# [Goal of the exercise]
Scan the material below and copy every line holding the word "application".

++++++++++

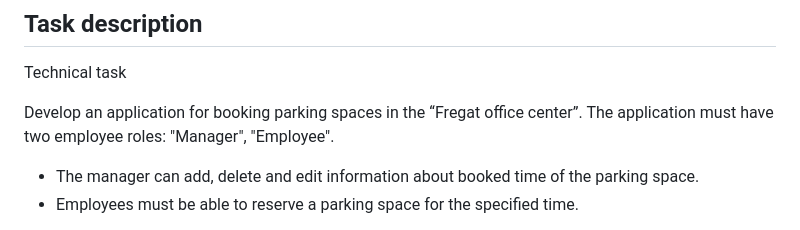
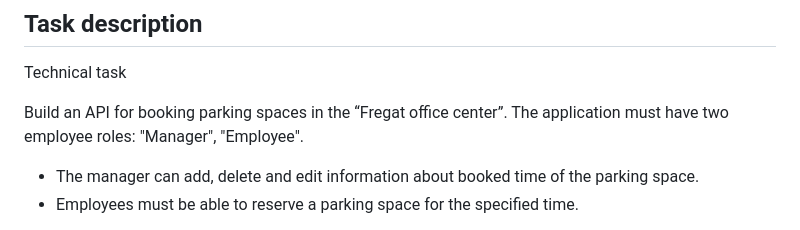
Before and after one commit to jaymoz/Parking-Lot-Booking-System, a Markdown page: README.md, the part around the change. Drawn GitHub-style.

```diff
--- a/README.md
+++ b/README.md
@@ -3,7 +3,7 @@
 ## Task description
 Technical task
 
-Develop an application for booking parking spaces in the “Fregat office center”.
+Build an API for booking parking spaces in the “Fregat office center”.
 The application must have two employee roles: "Manager", "Employee".
 - The manager can add, delete and edit information about booked time of the parking space.
 - Employees must be able to reserve a parking space for the specified time.
```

++++++++++

# [Response below]
-Develop an application for booking parking spaces in the “Fregat office center”.
 The application must have two employee roles: "Manager", "Employee".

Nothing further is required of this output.